Marvel Studios producer Nate Moore talked about the step after her radicalization by Hydra, where she then gets into leagues with Ultron, before ultimately "[realizing] that she's being somewhat manipulated:"
“But once she realizes that she’s being somewhat manipulated by Ultron, she changes her tune, and joins our heroes, and becomes part of the Avengers.”
Schaeffer then brings up how the heroine also lost her brother, who was "[Wanda's] last remaining tie to her humanity:"
"And then she loses her brother, who’s her everything. He was her last remaining tie to her humanity... “But she’s sort of able to keep moving forward, but not really at a full version of herself.”
Olsen added how it's after the death of Wanda's brother that "the Avengers becomes a surrogate family for her:"
“And so, the Avengers becomes a surrogate family for her. So she’s now processing a lot of grief and trauma that she has dealt with as a displaced person."
Marvel Studios casting director Sarah Halley Finn summed it up, noting that the character "has [had] a huge evolution," as the first time audiences see her, she's "a young, fragile girl, who's encouraged to seize her power:"
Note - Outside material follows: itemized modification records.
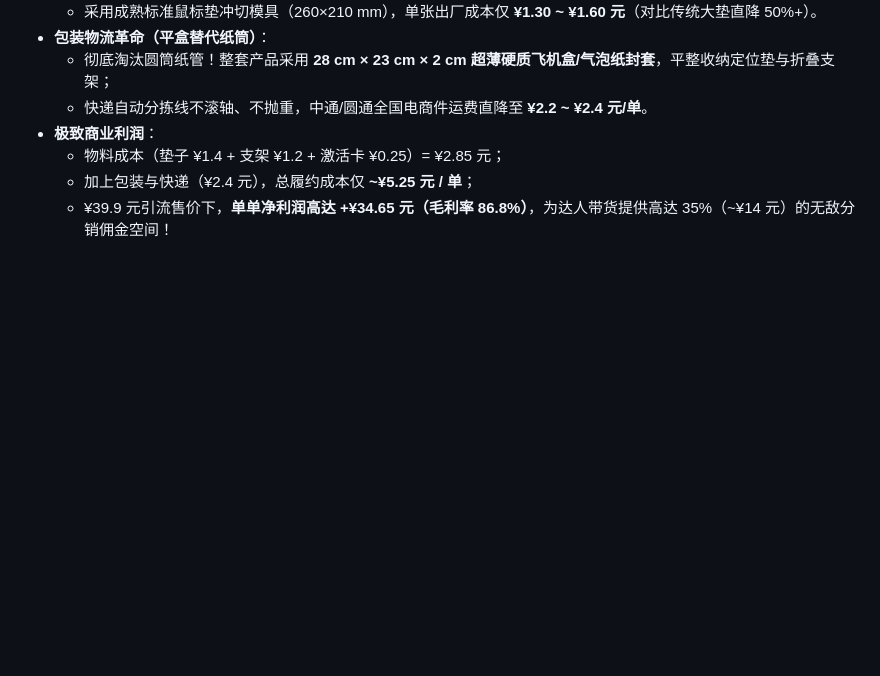
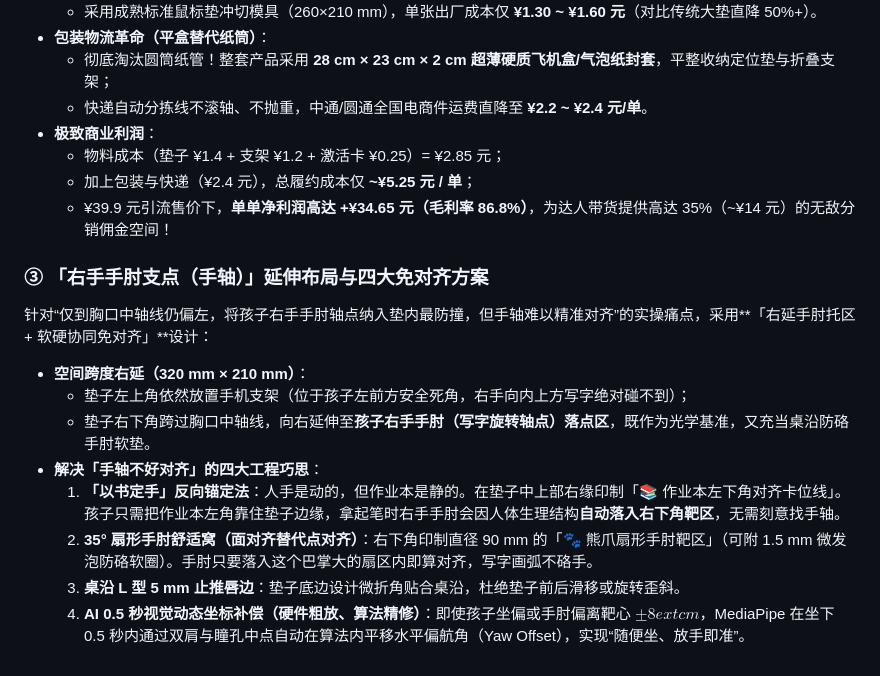
Before and after one commit to brianfu4u/ai-posture-mirror, a Markdown page: hardware-spec/FACTORY_MANUFACTURING_GUIDE.md, the part around the change. Drawn GitHub-style; blank space fills up the shorter version.

Commit message:
feat(hardware): add right-elbow pivot extension and 4 effortless alignment methods

```diff
--- a/hardware-spec/FACTORY_MANUFACTURING_GUIDE.md
+++ b/hardware-spec/FACTORY_MANUFACTURING_GUIDE.md
@@ -128,3 +128,15 @@
   * 物料成本（垫子 ¥1.4 + 支架 ¥1.2 + 激活卡 ¥0.25）= ¥2.85 元；
   * 加上包装与快递（¥2.4 元），总履约成本仅 **~¥5.25 元 / 单**；
   * ¥39.9 元引流售价下，**单单净利润高达 +¥34.65 元（毛利率 86.8%）**，为达人带货提供高达 35%（~¥14 元）的无敌分销佣金空间！
+
+
+### ③ 「右手手肘支点（手轴）」延伸布局与四大免对齐方案
+针对“仅到胸口中轴线仍偏左，将孩子右手手肘轴点纳入垫内最防撞，但手轴难以精准对齐”的实操痛点，采用**「右延手肘托区 + 软硬协同免对齐」**设计：
+* **空间跨度右延（320 mm × 210 mm）**：
+  * 垫子左上角依然放置手机支架（位于孩子左前方安全死角，右手向内上方写字绝对碰不到）；
+  * 垫子右下角跨过胸口中轴线，向右延伸至**孩子右手手肘（写字旋转轴点）落点区**，既作为光学基准，又充当桌沿防硌手肘软垫。
+* **解决「手轴不好对齐」的四大工程巧思**：
+  1. **「以书定手」反向锚定法**：人手是动的，但作业本是静的。在垫子中上部右缘印制「📚 作业本左下角对齐卡位线」。孩子只需把作业本左角靠住垫子边缘，拿起笔时右手手肘会因人体生理结构**自动落入右下角靶区**，无需刻意找手轴。
+  2. **35° 扇形手肘舒适窝（面对齐替代点对齐）**：右下角印制直径 90 mm 的「🐾 熊爪扇形手肘靶区」（可附 1.5 mm 微发泡防硌软圈）。手肘只要落入这个巴掌大的扇区内即算对齐，写字画弧不硌手。
+  3. **桌沿 L 型 5 mm 止推唇边**：垫子底边设计微折角贴合桌沿，杜绝垫子前后滑移或旋转歪斜。
+  4. **AI 0.5 秒视觉动态坐标补偿（硬件粗放、算法精修）**：即使孩子坐偏或手肘偏离靶心 $\pm 8	ext{ cm}$，MediaPipe 在坐下 0.5 秒内通过双肩与瞳孔中点自动在算法内平移水平偏航角（Yaw Offset），实现“随便坐、放手即准”。
```
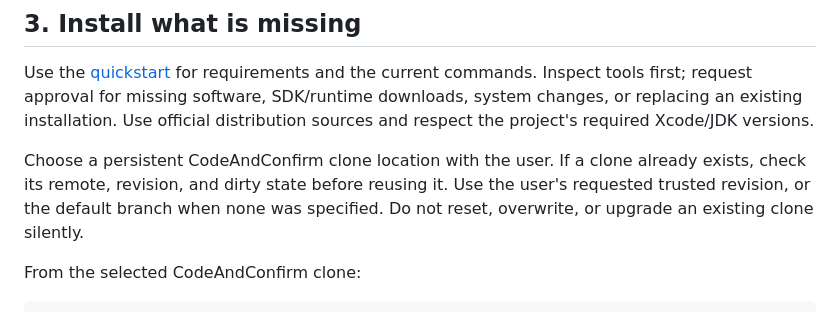
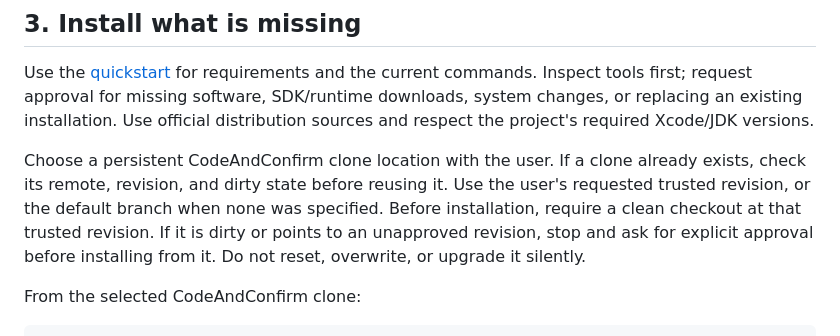
Before and after one commit to Tatendaz/codeandconfirm, a Markdown page: docs/agent-setup.md, the part around the change. GitHub-like rendering.

Commit message:
docs: require a trusted clean checkout before tool installation

```diff
--- a/docs/agent-setup.md
+++ b/docs/agent-setup.md
@@ -55,7 +55,9 @@ distribution sources and respect the project's required Xcode/JDK versions.
 Choose a persistent CodeAndConfirm clone location with the user. If a clone
 already exists, check its remote, revision, and dirty state before reusing it.
 Use the user's requested trusted revision, or the default branch when none was
-specified. Do not reset, overwrite, or upgrade an existing clone silently.
+specified. Before installation, require a clean checkout at that trusted revision.
+If it is dirty or points to an unapproved revision, stop and ask for explicit
+approval before installing from it. Do not reset, overwrite, or upgrade it silently.
 
 From the selected CodeAndConfirm clone:
 
```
“We see her almost as a young, fragile girl, who’s encouraged to seize her power. It’s a character who has a huge evolution, and Elizabeth [Olsen] was the perfect person to play this, because she has such depth and complexity as an actress, and such vulnerability. But to see where the character’s gone, I honestly never could have imagined.”
What's Next for Wanda Maximoff?
At this point in the MCU, her hatred of Tony Stark is old news. That hatred has now been focused on the Multiverse in general for taking away her children—or at least that’s how she sees it.
But what's next for Wanda Maximoff?
Well, according to Elizabeth Olsen herself, "if [she] were to tell [fans] exactly what [she] would want [to do with the character next]," then it would "be spoiling something.”
It's clear she knows something—probably.
Thanks to Doctor Strange in the Multiverse of Madness, her character seems quite connected to the MCU’s wider Multiverse Saga. With this in mind, one would think she’d have to run into Jonathan Majors’ Kang the Conqueror at some point.
When that might happen, however, is anyone’s guess. In-universe, Doctor Strange believes her to be dead—though Marvel Studios President Kevin Feige has teased otherwise.
Perhaps Olsen could show back up in one of two different Disney+ series, Agatha: Coven of Chaos or Vision Quest, before going on to play a role in either of the upcoming two Avengers films.
It would also be nice for the MCU to further explore her grief over her brother Pietro's death. Given how she reacted when Vision died and her magically conjured kids were taken away, one might suspect she didn't much care about her sibling after all.
Until then, fans can relive Wanda’s most recent adventures, for better or worse, with WandaVision and Doctor Strange in the Multiverse of Madness, which are both streaming on Disney+.